#### DATA

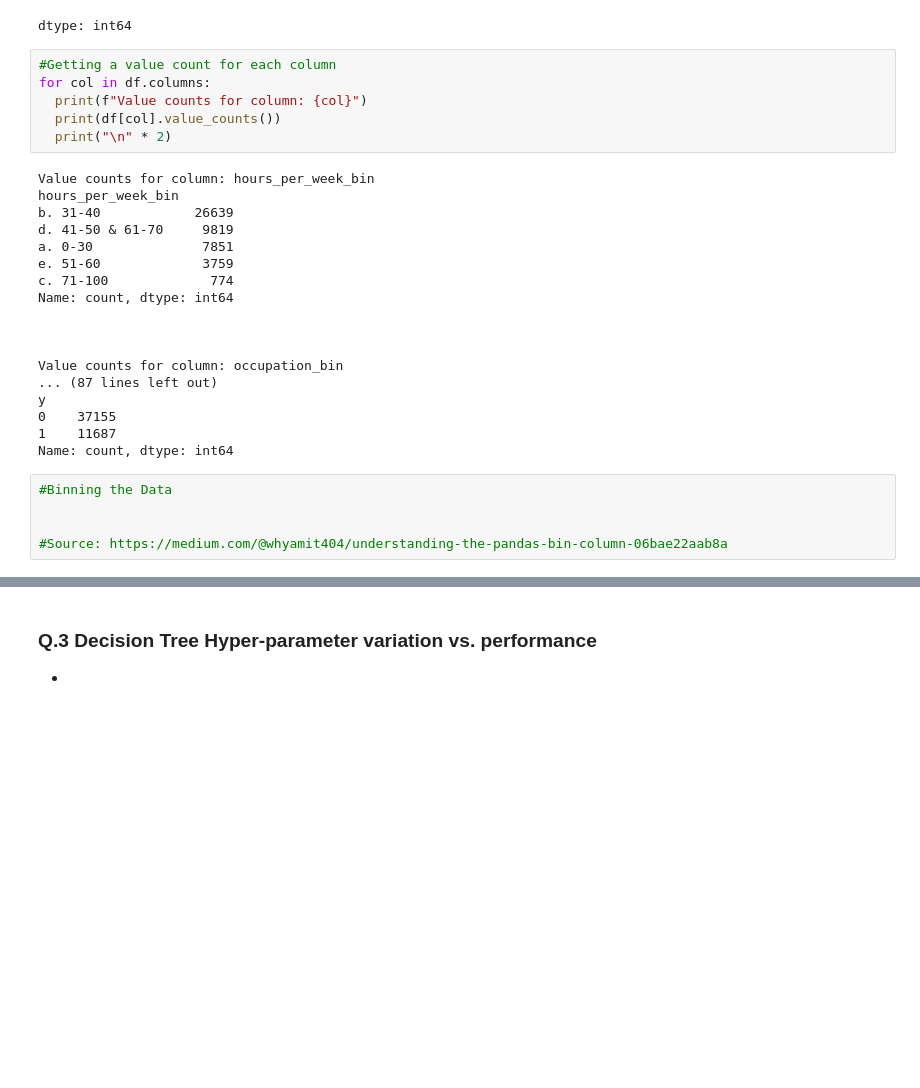
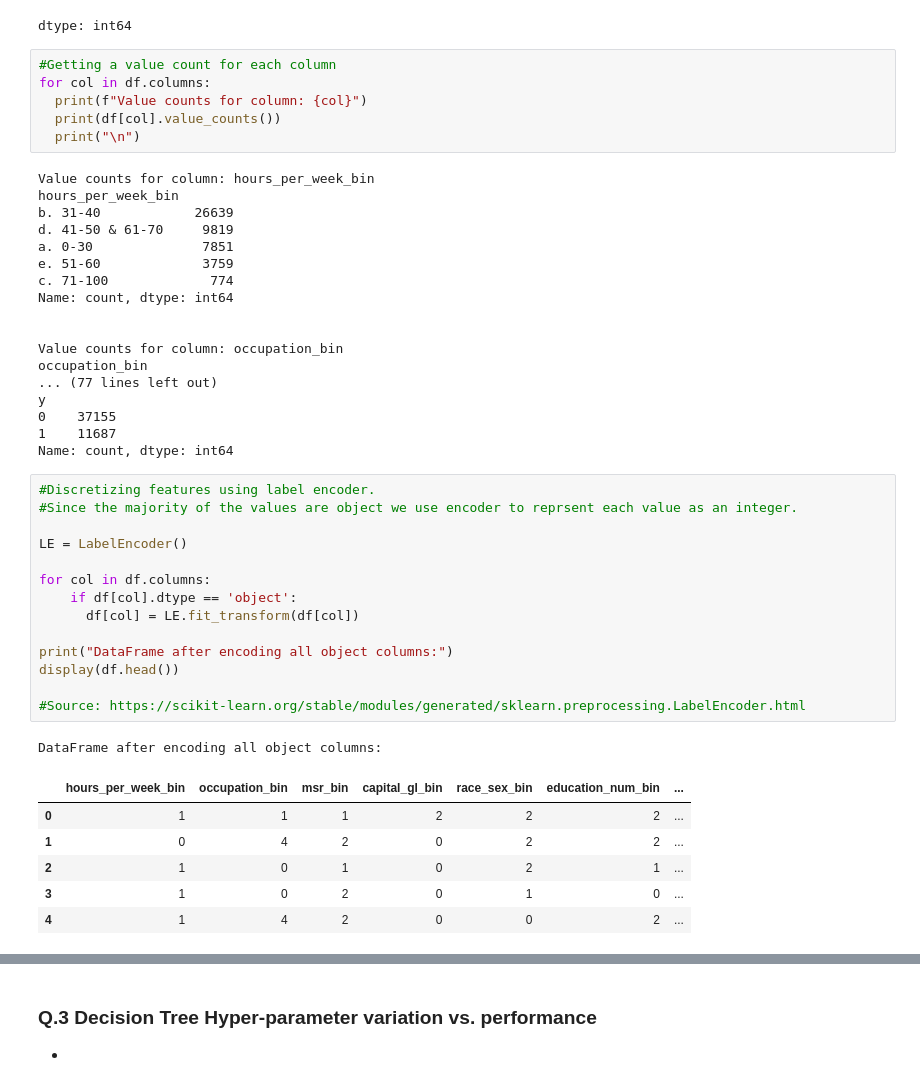
Before and after one commit to Sarkis55/CA03--Decision-Tree_Census_Data, a Jupyter notebook: CA03_Decision_Trees.ipynb, the cells around one changed output, grey strips where cells are left out. Cells and saved outputs as stored; diff of their text form; blank space fills up the shorter version.

```diff
--- a/CA03_Decision_Trees.ipynb
+++ b/CA03_Decision_Trees.ipynb
@@ -65,7 +77,7 @@ dtype: int64
 for col in df.columns:
   print(f"Value counts for column: {col}")
   print(df[col].value_counts())
-  print("\n" * 2)
+  print("\n")
 # %% [output]
 Value counts for column: hours_per_week_bin
 hours_per_week_bin
@@ -77,15 +89,32 @@ c. 71-100             774
 Name: count, dtype: int64
 
 
-
 Value counts for column: occupation_bin
-... (87 lines left out)
+occupation_bin
+... (77 lines left out)
 y
 0    37155
 1    11687
 Name: count, dtype: int64
-# %%
-#Binning the Data
-
-
-#Source: https://medium.com/@whyamit404/understanding-the-pandas-bin-column-06bae22aab8a
+# %%
+#Discretizing features using label encoder.
+#Since the majority of the values are object we use encoder to reprsent each value as an integer.
+
+LE = LabelEncoder()
+
+for col in df.columns:
+    if df[col].dtype == 'object':
+      df[col] = LE.fit_transform(df[col])
+
+print("DataFrame after encoding all object columns:")
+display(df.head())
+
+#Source: https://scikit-learn.org/stable/modules/generated/sklearn.preprocessing.LabelEncoder.html
+# %% [output]
+DataFrame after encoding all object columns:
+|  | hours_per_week_bin | occupation_bin | msr_bin | capital_gl_bin | race_sex_bin | education_num_bin | ... |
+| 0 | 1 | 1 | 1 | 2 | 2 | 2 | ... |
+| 1 | 0 | 4 | 2 | 0 | 2 | 2 | ... |
+| 2 | 1 | 0 | 1 | 0 | 2 | 1 | ... |
+| 3 | 1 | 0 | 2 | 0 | 1 | 0 | ... |
+| 4 | 1 | 4 | 2 | 0 | 0 | 2 | ... |
```
Also changed, not shown: parts of 9 cells of this notebook.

########

**ASSIGNED TASK:**
The records are to be returned verbatim. Skip any picture they contain.

**RESULT:**
Before and after one commit to Sarkis55/CA03--Decision-Tree_Census_Data, a Jupyter notebook: CA03_Decision_Trees.ipynb, the cells around one changed output, grey strips where cells are left out. Cells and saved outputs as stored; diff of their text form; blank space fills up the shorter version.

```diff
--- a/CA03_Decision_Trees.ipynb
+++ b/CA03_Decision_Trees.ipynb
@@ -65,7 +77,7 @@ dtype: int64
 for col in df.columns:
   print(f"Value counts for column: {col}")
   print(df[col].value_counts())
-  print("\n" * 2)
+  print("\n")
 # %% [output]
 Value counts for column: hours_per_week_bin
 hours_per_week_bin
@@ -77,15 +89,32 @@ c. 71-100             774
 Name: count, dtype: int64
 
 
-
 Value counts for column: occupation_bin
-... (87 lines left out)
+occupation_bin
+... (77 lines left out)
 y
 0    37155
 1    11687
 Name: count, dtype: int64
-# %%
-#Binning the Data
-
-
-#Source: https://medium.com/@whyamit404/understanding-the-pandas-bin-column-06bae22aab8a
+# %%
+#Discretizing features using label encoder.
+#Since the majority of the values are object we use encoder to reprsent each value as an integer.
+
+LE = LabelEncoder()
+
+for col in df.columns:
+    if df[col].dtype == 'object':
+      df[col] = LE.fit_transform(df[col])
+
+print("DataFrame after encoding all object columns:")
+display(df.head())
+
+#Source: https://scikit-learn.org/stable/modules/generated/sklearn.preprocessing.LabelEncoder.html
+# %% [output]
+DataFrame after encoding all object columns:
+|  | hours_per_week_bin | occupation_bin | msr_bin | capital_gl_bin | race_sex_bin | education_num_bin | ... |
+| 0 | 1 | 1 | 1 | 2 | 2 | 2 | ... |
+| 1 | 0 | 4 | 2 | 0 | 2 | 2 | ... |
+| 2 | 1 | 0 | 1 | 0 | 2 | 1 | ... |
+| 3 | 1 | 0 | 2 | 0 | 1 | 0 | ... |
+| 4 | 1 | 4 | 2 | 0 | 0 | 2 | ... |
```
Also changed, not shown: parts of 9 cells of this notebook.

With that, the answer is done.